* STORED DATA
====

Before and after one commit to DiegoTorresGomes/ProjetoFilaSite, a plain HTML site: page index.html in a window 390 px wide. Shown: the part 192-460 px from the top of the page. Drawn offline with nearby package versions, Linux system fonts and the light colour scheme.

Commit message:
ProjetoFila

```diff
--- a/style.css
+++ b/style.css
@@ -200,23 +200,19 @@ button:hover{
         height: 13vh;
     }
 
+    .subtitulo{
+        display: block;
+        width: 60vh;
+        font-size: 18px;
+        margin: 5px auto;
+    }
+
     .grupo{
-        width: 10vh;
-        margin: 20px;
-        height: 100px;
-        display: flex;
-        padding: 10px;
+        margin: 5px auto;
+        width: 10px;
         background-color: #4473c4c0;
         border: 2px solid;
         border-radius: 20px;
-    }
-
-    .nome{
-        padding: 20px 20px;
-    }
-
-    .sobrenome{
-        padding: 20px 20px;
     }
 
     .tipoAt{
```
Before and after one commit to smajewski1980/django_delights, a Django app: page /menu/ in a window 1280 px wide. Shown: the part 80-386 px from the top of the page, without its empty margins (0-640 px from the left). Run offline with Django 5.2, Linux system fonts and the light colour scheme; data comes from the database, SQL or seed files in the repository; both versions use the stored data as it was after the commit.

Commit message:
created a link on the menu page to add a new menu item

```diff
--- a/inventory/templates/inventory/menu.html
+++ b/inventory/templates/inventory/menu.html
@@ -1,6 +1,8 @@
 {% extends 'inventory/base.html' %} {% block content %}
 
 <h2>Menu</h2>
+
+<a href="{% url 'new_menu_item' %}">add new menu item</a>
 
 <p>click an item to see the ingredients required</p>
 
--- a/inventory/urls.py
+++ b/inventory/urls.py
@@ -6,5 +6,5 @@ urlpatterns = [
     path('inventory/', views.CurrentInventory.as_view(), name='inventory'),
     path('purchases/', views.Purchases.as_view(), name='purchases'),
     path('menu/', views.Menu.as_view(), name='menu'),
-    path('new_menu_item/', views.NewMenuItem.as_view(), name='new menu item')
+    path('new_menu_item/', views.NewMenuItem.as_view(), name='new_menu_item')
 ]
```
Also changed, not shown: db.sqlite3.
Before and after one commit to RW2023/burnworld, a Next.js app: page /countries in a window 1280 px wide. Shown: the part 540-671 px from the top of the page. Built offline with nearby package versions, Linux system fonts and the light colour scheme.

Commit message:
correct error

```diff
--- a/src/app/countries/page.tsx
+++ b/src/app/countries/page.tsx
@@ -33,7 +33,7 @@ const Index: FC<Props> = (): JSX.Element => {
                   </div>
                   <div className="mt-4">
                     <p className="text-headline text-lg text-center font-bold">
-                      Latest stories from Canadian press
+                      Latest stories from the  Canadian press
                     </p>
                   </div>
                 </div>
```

====

* EXERCISE DETAILS
What you return should be the records above, repeated exactly.

* WORKED SOLUTION
Before and after one commit to DiegoTorresGomes/ProjetoFilaSite, a plain HTML site: page index.html in a window 390 px wide. Shown: the part 192-460 px from the top of the page. Drawn offline with nearby package versions, Linux system fonts and the light colour scheme.

Commit message:
ProjetoFila

```diff
--- a/style.css
+++ b/style.css
@@ -200,23 +200,19 @@ button:hover{
         height: 13vh;
     }
 
+    .subtitulo{
+        display: block;
+        width: 60vh;
+        font-size: 18px;
+        margin: 5px auto;
+    }
+
     .grupo{
-        width: 10vh;
-        margin: 20px;
-        height: 100px;
-        display: flex;
-        padding: 10px;
+        margin: 5px auto;
+        width: 10px;
         background-color: #4473c4c0;
         border: 2px solid;
         border-radius: 20px;
-    }
-
-    .nome{
-        padding: 20px 20px;
-    }
-
-    .sobrenome{
-        padding: 20px 20px;
     }
 
     .tipoAt{
```
Before and after one commit to smajewski1980/django_delights, a Django app: page /menu/ in a window 1280 px wide. Shown: the part 80-386 px from the top of the page, without its empty margins (0-640 px from the left). Run offline with Django 5.2, Linux system fonts and the light colour scheme; data comes from the database, SQL or seed files in the repository; both versions use the stored data as it was after the commit.

Commit message:
created a link on the menu page to add a new menu item

```diff
--- a/inventory/templates/inventory/menu.html
+++ b/inventory/templates/inventory/menu.html
@@ -1,6 +1,8 @@
 {% extends 'inventory/base.html' %} {% block content %}
 
 <h2>Menu</h2>
+
+<a href="{% url 'new_menu_item' %}">add new menu item</a>
 
 <p>click an item to see the ingredients required</p>
 
--- a/inventory/urls.py
+++ b/inventory/urls.py
@@ -6,5 +6,5 @@ urlpatterns = [
     path('inventory/', views.CurrentInventory.as_view(), name='inventory'),
     path('purchases/', views.Purchases.as_view(), name='purchases'),
     path('menu/', views.Menu.as_view(), name='menu'),
-    path('new_menu_item/', views.NewMenuItem.as_view(), name='new menu item')
+    path('new_menu_item/', views.NewMenuItem.as_view(), name='new_menu_item')
 ]
```
Also changed, not shown: db.sqlite3.
Before and after one commit to RW2023/burnworld, a Next.js app: page /countries in a window 1280 px wide. Shown: the part 540-671 px from the top of the page. Built offline with nearby package versions, Linux system fonts and the light colour scheme.

Commit message:
correct error

```diff
--- a/src/app/countries/page.tsx
+++ b/src/app/countries/page.tsx
@@ -33,7 +33,7 @@ const Index: FC<Props> = (): JSX.Element => {
                   </div>
                   <div className="mt-4">
                     <p className="text-headline text-lg text-center font-bold">
-                      Latest stories from Canadian press
+                      Latest stories from the  Canadian press
                     </p>
                   </div>
                 </div>
```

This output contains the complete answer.